Locate each line below that includes "They" and reproduce it.

[Dataset excerpts]

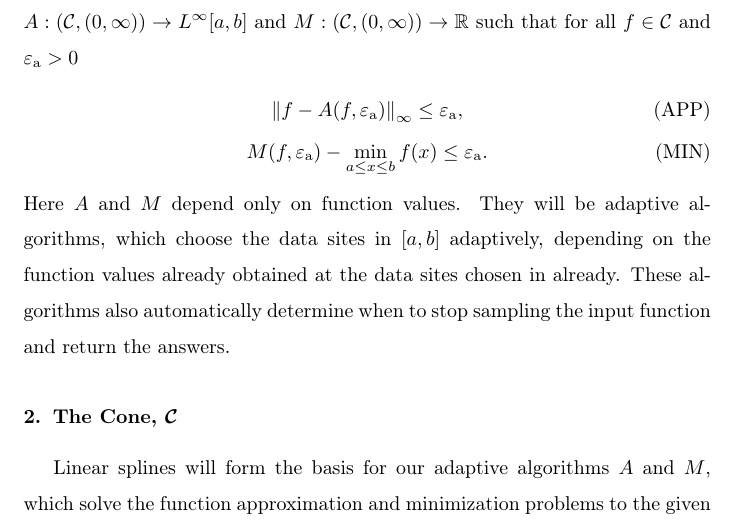
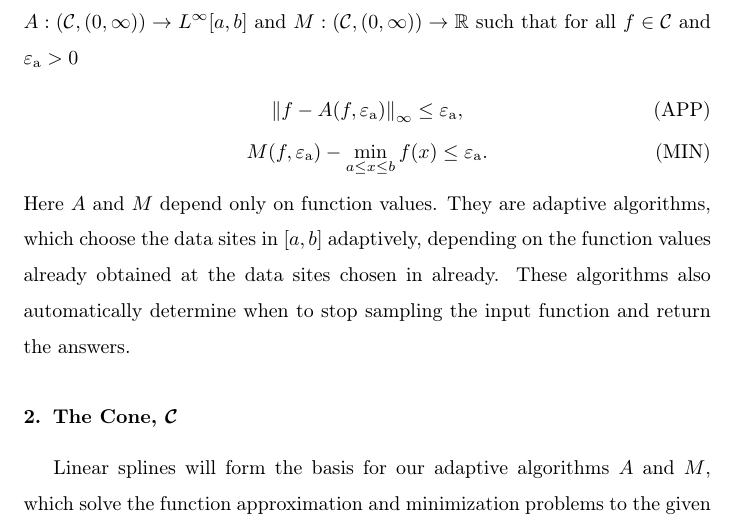
Before and after one commit to xtong5/LocalAdaptiveAppxOpt, a LaTeX paper (TraubMemorialPaper.tex): part of page 1 of 13, cut so that both start at the same text. Compiled offline with pdfLaTeX.

Commit message:
stay in the present

```diff
--- a/TraubMemorialPaper.tex
+++ b/TraubMemorialPaper.tex
@@ -110,7 +110,7 @@ algorithms $A:(\cc,(0,\infty)) \to L^{\infty}[a,b]$ and $M: (\cc,(0,\infty)) \to
 \norm[\infty]{f - A(f,\abstol)} \le \abstol,  \tag{APP} \label{appxprob} \\
 M(f,\abstol) - \min_{a \le x \le b} f(x)  \le \abstol. \tag{MIN} \label{optprob}
 \end{gather}
-Here $A$ and $M$ depend only on function values. They will be adaptive
+Here $A$ and $M$ depend only on function values. They are adaptive
 algorithms, which choose the data sites in $[a,b]$ adaptively, depending on the
 function values already obtained at the data sites chosen in already. These
 algorithms also automatically determine when to stop sampling the input function
```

[/Dataset excerpts]

— Response below —
-Here $A$ and $M$ depend only on function values. They will be adaptive
+Here $A$ and $M$ depend only on function values. They are adaptive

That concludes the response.